In September, the High Court ruled in favour of Evangeline Banao Vallejos, a Filipino domestic worker, declaring unconstitutional a law that excluded domestic workers from becoming permanent residents. Today, the Court of Appeal overturned the lower court's decision.

Hong Kong (AsiaNews/Agencies) - The Hong Kong government won in a case that could have allowed foreign domestic helpers to apply for residency in the territory. This dashes hopes for the territory's 117,000 foreign domestic workers, who represent one third of all foreign workers, with the largest contingent from the Philippines and Indonesia, after they were raised by a decision taken in September by the High Court in a case involving Evangeline Banao Vallejos, a maid from the Philippines.
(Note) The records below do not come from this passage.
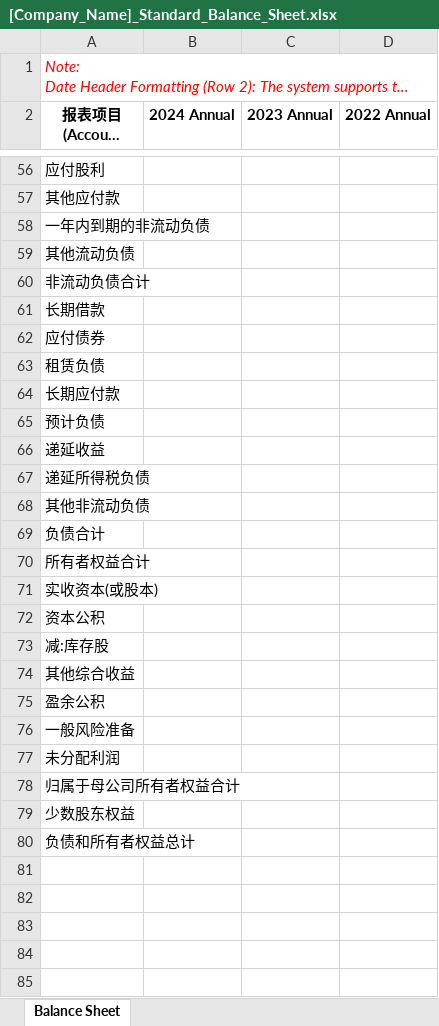
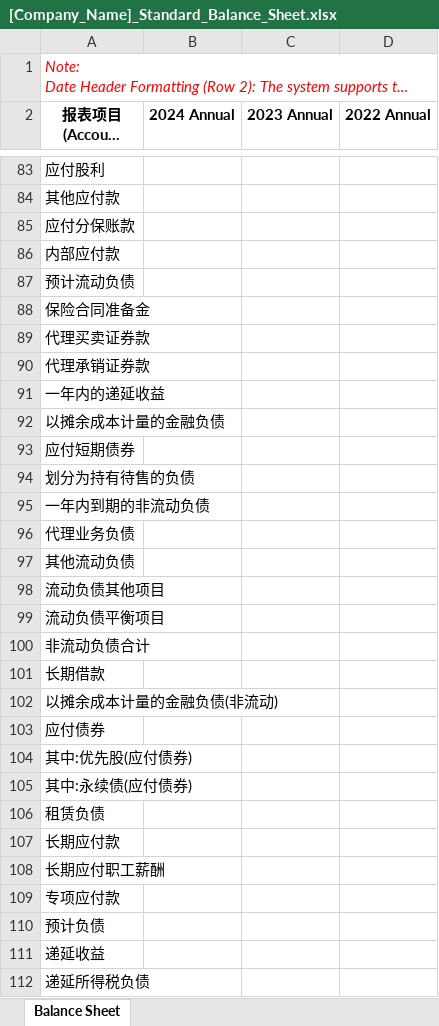
Before and after one commit to ievertan00/InsightViewer, an Excel workbook: frontend/public/templates/[Company_Name]_Standard_Balance_Sheet.xlsx, sheet Balance Sheet, drawn as a sheet; only a part is shown, gaps mark what is left out; the shorter side is filled out with more unchanged rows; long unchanged cells end in …; values as stored, in another font and other column widths than the file's, no borders; the diff covers the shown part only; the diff names each change by its address in the sheet, - before the commit and + after, or states it on an @@ line.

```diff
--- a/frontend/public/templates/[Company_Name]_Standard_Balance_Sheet.xlsx (sheet Balance Sheet)
+++ b/frontend/public/templates/[Company_Name]_Standard_Balance_Sheet.xlsx (sheet Balance Sheet)
+row 85: 应付分保账款
+row 86: 内部应付款
+row 87: 预计流动负债
+row 88: 保险合同准备金
+row 89: 代理买卖证券款
+row 90: 代理承销证券款
+row 91: 一年内的递延收益
+row 92: 以摊余成本计量的金融负债
+row 93: 应付短期债券
+row 94: 划分为持有待售的负债
+row 96: 代理业务负债
+row 98: 流动负债其他项目
+row 99: 流动负债平衡项目
+row 102: 以摊余成本计量的金融负债(非流动)
+row 104: 其中:优先股(应付债券)
+row 105: 其中:永续债(应付债券)
+row 108: 长期应付职工薪酬
+row 109: 专项应付款
```
Also changed, not shown: 45 added rows and 1 edited cell elsewhere in this sheet, frontend/public/templates/[Company_Name]_Standard_Cash_Flow.xlsx, frontend/public/templates/[Company_Name]_Standard_Income_Statement.xlsx, 6 other files.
On that occasion, the court had ruled that excluding maids from a rule allowing foreigners to settle in the city after seven years was unconstitutional.

An immigration ordinance, which prevented domestic workers from applying for residency, is constitutionally valid, Chief Judge Andrew Cheung wrote in a judgment issued today by the Court of Appeal.

Maids, he said, are in the city "to meet society's acute demand for domestic helpers which cannot be satisfactorily met by the local labour market". For this reason, "Their stays in Hong Kong are highly regulated so as to ensure that they are here to fulfil the special, limited purpose for which they have been allowed to come here in the first place, and no more."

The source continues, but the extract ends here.